I had the pleasure of seeing Sufjan live at the Dorothy Chandler Pavilion in Los Angeles back in June of 2015, and it was honestly the closest I’ve ever come to a religious experience, in part because of the next tune: ‘Should Have Known Better.’ The first half follows in the footsteps of ‘Death With Dignity’: soft fingerpicked guitar and lyrically characterized by gentle reflection rather than overt suffering. Although at first the lyrics detail regret, “I should have wrote a letter/And grieve what I happen to grieve/My black shroud/I never trust my feelings/I waited for the remedy,” half-way through it blooms into a song on the other side of grief. In the live version, the lone acoustic guitar gets replaced with warm synths and electronic drums that signal a musical and emotional shift. Sufjan sings, “I should have known better/Nothing can be changed/The past is still the past/The bridge to nowhere.” Sufjan admits that what’s done is done. Fate has played its course, and the only thing left is to go on. The last lines are poignant, yet optimistic: “Don’t back down, concentrate on seeing/The breakers in the bar, the neighbor’s greeting/My brother had a daughter/The beauty that she brings, illumination.” Sufjan lists off the things that give him joy amidst his grief; they’re simple, but they work. When I saw him live, he touched his temple before pointing straight at the sky, like a prayer, at the word “illumination”. Like I said, a religious experience.
The song ‘Drawn To The Blood’ is one of intense frustration and anguish overt suffering. “For my prayer has always been love/What did I do to deserve this?,” Sufjan cries out in a haunting falsetto, as if to God. Sufjan is a pretty devout Christian, and imbues such themes into his music, but more so in a literary sense than a preachy one. One such reference comes when Sufjan calls on Delilah to “avenge [his grief],” which is interesting given the fact that, in the Bible, Delilah is painted as the villain for betraying her lover, Samson, for money. Perhaps Sufjan aligns himself with her out of his feelings of guilt; Regardless of the meaning, this one is bloody and dark. But I’m still not convinced that this album, or Sufjan’s music as a whole, is depressing.

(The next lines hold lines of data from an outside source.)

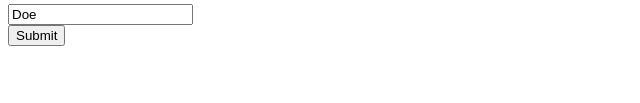
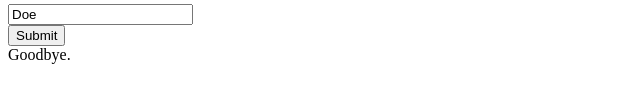
Before and after one commit to IvayloAnev/Branching-Demo, a plain HTML site: page index.html in a window 1280 px wide. Shown: the part 185-288 px from the top of the page, 0-640 px from the left. Drawn offline with Linux system fonts and the light colour scheme.

Commit message:
added-footer

```diff
--- a/index.html
+++ b/index.html
@@ -23,5 +23,6 @@
       <input type="submit" value="Submit">
     </form>
 </body>
+<footer>Goodbye.</footer>
 
 </html>
```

Another standout track is ‘Fourth of July.’ Dark piano chords start us off in a call-and-response-like song about the days and nights Sufjan spent in the hospital with his mother, Carrie, before her passing. Sufjan’s voice goes up an octave and uses certain motifs such as firefly, little doves, little loon, and star in the sky to establish that Carrie is speaking. All of the things are terms of endearment one would give a small child, so, while sweet, exemplify the distance between them. Sufjan in turn refers to his mother as “my fading supply” designated, perhaps, her absence. Although, as I said, this song is so emotional, it is also cathartic. It describes healing, forgiveness, and the inevitability of death. The lyrics that always get me choked up are fromCarrie’s perspective: “Did you get enough love, my little dove/Why do you cry? And I’m sorry I left, but it was for the best/Though it never felt right.” During the live version the song reaches a crescendo with lights resembling fireworks that move over the crowd in a frenzy as pounding drums and piano back the mantra: “we’re all gonna die,” sung over and over until Sufjan’s voice breaks.

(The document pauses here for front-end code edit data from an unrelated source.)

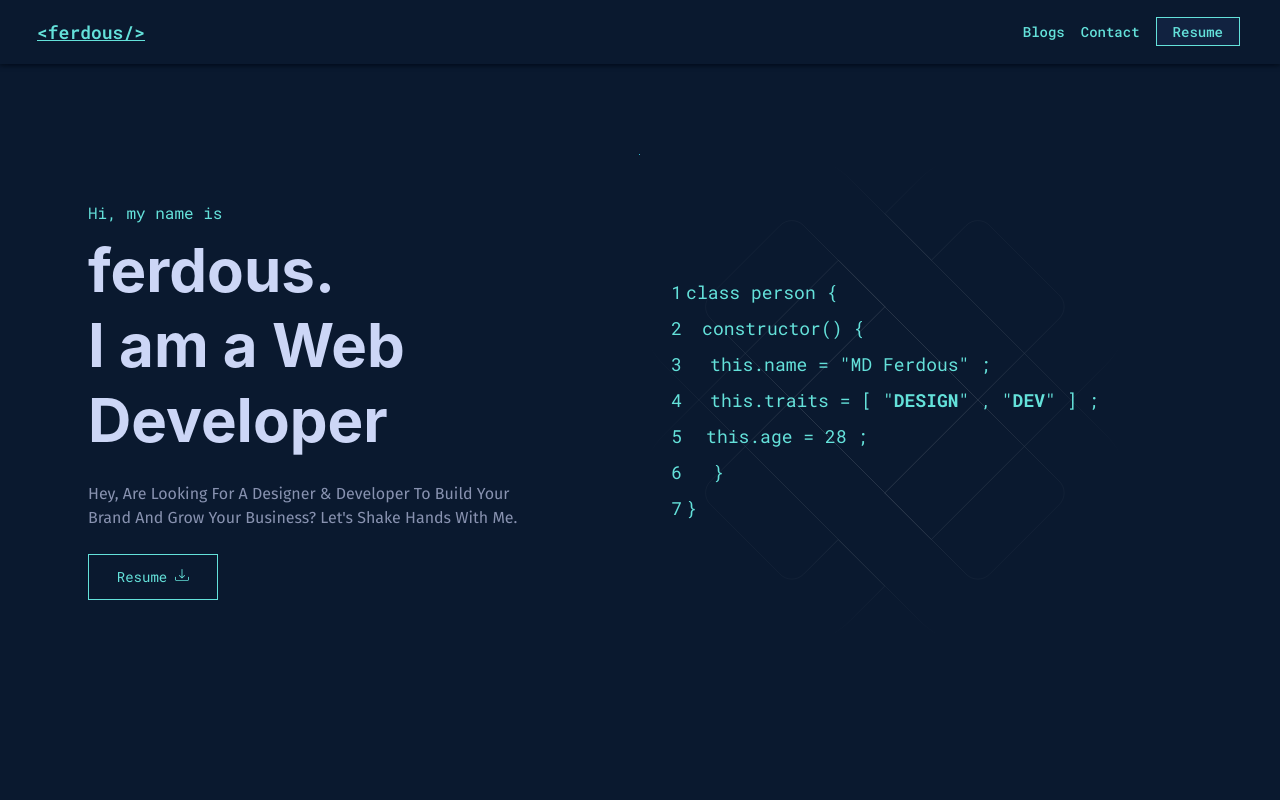
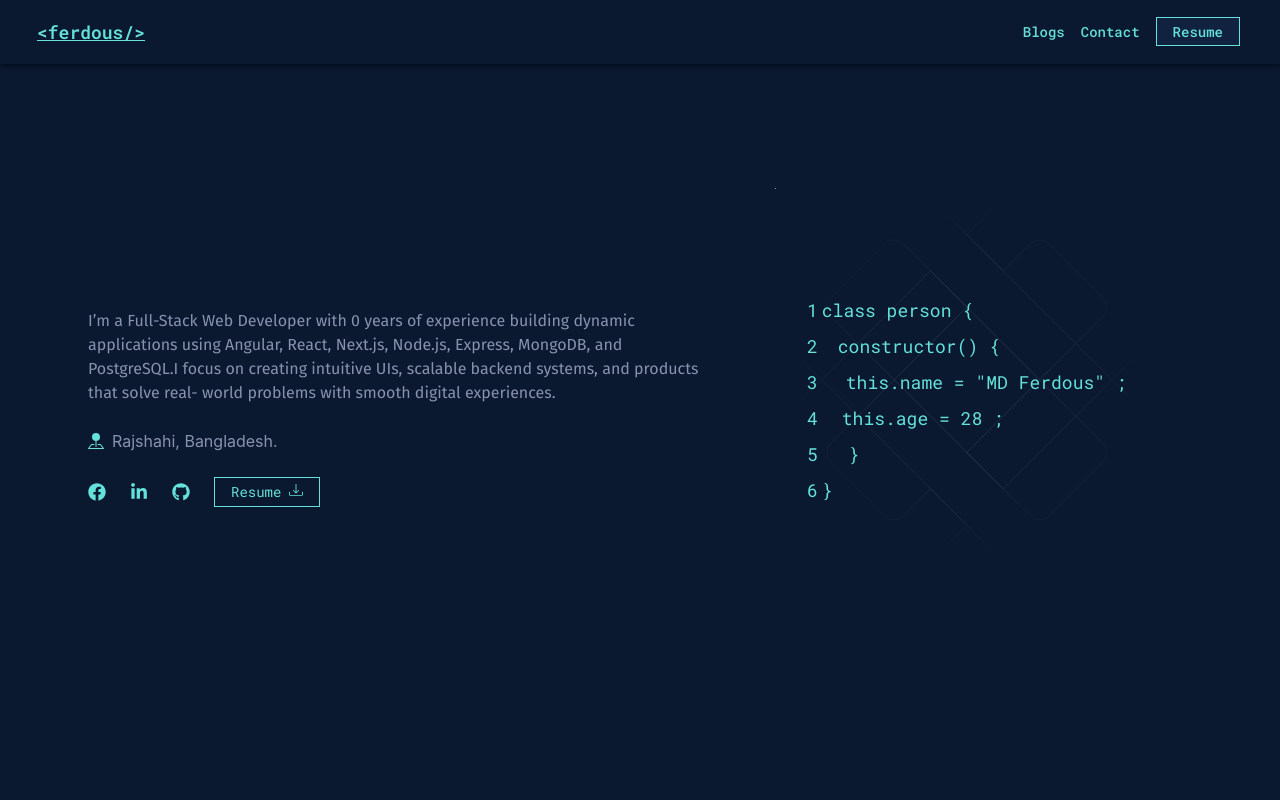
Before and after one commit to ferdousr3/portfolio-resume, a React (Create React App) app: page / in a window 1280 px wide. Shown: the top 800 px of the page. Built offline with nearby package versions, Linux system fonts and the light colour scheme.

Commit message:
update resume

```diff
--- a/src/components/Education/Education.js
+++ b/src/components/Education/Education.js
@@ -11,7 +11,7 @@ const Education = () => {
         <div className="max-w-3xl mx-auto">
           <div className="mb-6 max-w-4xl mx-auto  p-4  rounded-sm ">
             {allData.educations.map((education, index) => (
-              <div className="md:flex pb-4">
+              <div key={index} className="md:flex pb-4">
                 <span className="mr-24 text-primary text-sm font-normal capitalize min-w-[100px]   hover:text-primary transition-colors duration-300 ">
                   {education.name}
                 </span>
--- a/src/components/Hero/Hero.js
+++ b/src/components/Hero/Hero.js
@@ -1,38 +1,49 @@
 import React from 'react';
 import HeroRight from '../HeroRight/HeroRight';
-import {BsDownload} from 'react-icons/bs'
+import { BsDownload, BsFillPinMapFill } from 'react-icons/bs'
 import BackgroundAnimation from '../BackgroundAnimation/BackgroundAnimation';
+import allData from '../../data/data';
 
 const Hero = () => {
   const link = `https://drive.google.com/file/d/1A6O8q1IvPQaBBHd0YLRpv4yaKZa11YKq/view?usp=sharing`;
+
   return (
     <>
       <div className="hero pt-24 lg:pt-0 lg:min-h-screen ">
         <div className="hero-content grid grid-cols-1 xl:grid-cols-7 xl:px-10 xl:gap-10">
-          <div className="xl:col-span-3">
-            <h1 className=" text-base font-normal text-primary pb-2 font-display">
+          <div className="xl:col-span-4">
+            {/* <h1 className=" text-base font-normal text-primary pb-2 font-display">
               Hi, my name is
             </h1>
             <h1 className=" text-xl md:text-4xl lg:text-6xl font-bold text-accent xl:leading-tight ">
               ferdous. <br /> I am a Web Developer{" "}
-            </h1>
+            </h1> */}
             <p className="py-6 text-neutral font-body">
-              Hey, Are Looking For A Designer & Developer To Build Your Brand
-              And Grow Your Business? Let's Shake Hands With Me.
+              {allData.details}
             </p>
+            <div className='flex items-center text-neutral mb-4'>
+              <BsFillPinMapFill className="text-primary mr-2" /> <p>Rajshahi, Bangladesh.</p>
+            </div>
+            <div className="flex space-x-6 items-center py-2">
+              {allData.footerSocial.map((item, index) => (
+                <a key={index} href={item.link} target="_blank" rel="noreferrer">
+                  <item.icon className="text-primary text-lg hover:text-success transition-colors duration-300 " />
+                </a>
+              ))}
               <a
                 href={link}
                 target="_blank"
                 rel="noreferrer"
-              className=" max-w-[130px] flex items-center justify-center text-primary border border-primary py-3 px-4 font-display text-sm hover:bg-secondary transition-colors duration-300 "
+                className=" max-w-[130px] flex items-center justify-center text-primary border border-primary py-1 px-4 font-display text-sm hover:bg-secondary transition-colors duration-300 "
               >
                 Resume <BsDownload className="ml-2 -mt-1 font-extrabold" />
               </a>
             </div>
-          <div className=" relative  hidden xl:block xl:col-span-4  mx-auto  xl:ml-auto">
+          </div>
+          <div className=" relative  hidden xl:block xl:col-span-3  mx-auto  xl:ml-auto">
             <HeroRight />
 
-            <div className=" absolute -top-24 w-full ">
+            <div className=" absolute -top-20 w-full ">
               <BackgroundAnimation />
             </div>
           </div>
--- a/src/components/HeroRight/HeroRight.js
+++ b/src/components/HeroRight/HeroRight.js
@@ -36,7 +36,7 @@ const HeroRight = () => {
               &#34; ;
             </h3>
           </li>
-          <li className="lg:text-lg text-sm py-1 block">
+          {/* <li className="lg:text-lg text-sm py-1 block">
             <h3>
               <span className="pr-7">4</span>
               {data.title5} [ &#34;
@@ -45,17 +45,17 @@ const HeroRight = () => {
               <span className="font-bold">DEV</span>
               &#34; ] ;
             </h3>
-          </li>
+          </li> */}
           <li className="lg:text-lg text-sm py-1 block">
-            <span className="pr-6">5</span>
+            <span className="pr-6">4</span>
             {data.title8}
           </li>
           <li className="lg:text-lg text-sm py-1 block">
-            <span className="pr-5">6</span>
+            <span className="pr-5">5</span>
             {data.title9}
           </li>
           <li className="lg:text-lg text-sm py-1 block">
-            <span className="pr-1">7</span>
+            <span className="pr-1">6</span>
             {data.title10}
           </li>
         </ul>
--- a/src/components/MySkills/MySkills.js
+++ b/src/components/MySkills/MySkills.js
@@ -10,7 +10,7 @@ const MySkills = () => {
         <div className="max-w-3xl mx-auto">
           <div className="mb-6 max-w-4xl mx-auto  p-4  rounded-sm ">
             {allData.skills.map((skill, index) => (
-              <div className="md:flex pb-4">
+              <div key={index} className="md:flex pb-4">
                 <span className="mr-24 text-primary text-lg font-normal min-w-[100px]   hover:text-primary transition-colors duration-300 ">
                   {skill.title}
                 </span>
--- a/src/components/work-experience/work-experience.js
+++ b/src/components/work-experience/work-experience.js
@@ -9,7 +9,7 @@ const WorkExperience = () => {
             <div className="max-w-3xl mx-auto">
                <div className="mb-6 max-w-4xl mx-auto  p-4  rounded-sm ">
                   {allData.workExperiences.map((work, index) => (
-                     <div className="md:flex pb-4">
+                     <div key={index} className="md:flex pb-4">
                         <span className="mr-24 text-primary text-sm font-normal capitalize min-w-[100px]   hover:text-primary transition-colors duration-300 ">
                            {work.companyName}
                         </span>
--- a/src/data/data.js
+++ b/src/data/data.js
@@ -5,6 +5,9 @@ import {
   // FaTwitter,
   FaGithub,
 } from "react-icons/fa";
+const baseYear = 2022
+const currentYear = new Date().getFullYear()
+const workingExperience = currentYear - baseYear
 
 const allData = {
   name: "<ferdous/>",
@@ -12,7 +15,7 @@ const allData = {
   title: "hi there, i'm",
   subtitle: "DESIGNER + DEVELOPER",
   details:
-    "Hey, Are Looking For A Designer & Developer To Build Your Brand And Grow Your Business? Let's Shake Hands With Me.",
+    `I’m a Full-Stack Web Developer with ${workingExperience} years of experience building dynamic applications using Angular, React, Next.js, Node.js, Express, MongoDB, and PostgreSQL.I focus on creating intuitive UIs, scalable backend systems, and products that solve real- world problems with smooth digital experiences.`,
   about:
     "I'm A Freelance Web Designer & Developer. I am Working With HTML, CSS, Bootstrap, TailwindCSS, JavaScript, React, NextJS, NodeJS and Deploy on Microsoft Azure, Aws, Netlify, Vercel & Heroku. My Job Is To Build Your Website Functional And User-Friendly But At The Same Time Attractive. I Have A Strong Passion For The Creativity And Discipline That Goes Into Front-End Development. I'd like to Keep In Mind Scalability And Clean Code That Is Maintainable And Readable.",
 
```
Lines whose indentation alone changed are shown as unchanged.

I could say so much more about Carrie & Lowell. This album has changed my life. Listen to this when you’re sad, you’re grieving, you’re laying on the floor of your childhood home, watching the sun go down, drinking beer, tying your shoes, making a mixtape, crying. And when you’re done, come find me.
– Gavin McIsaac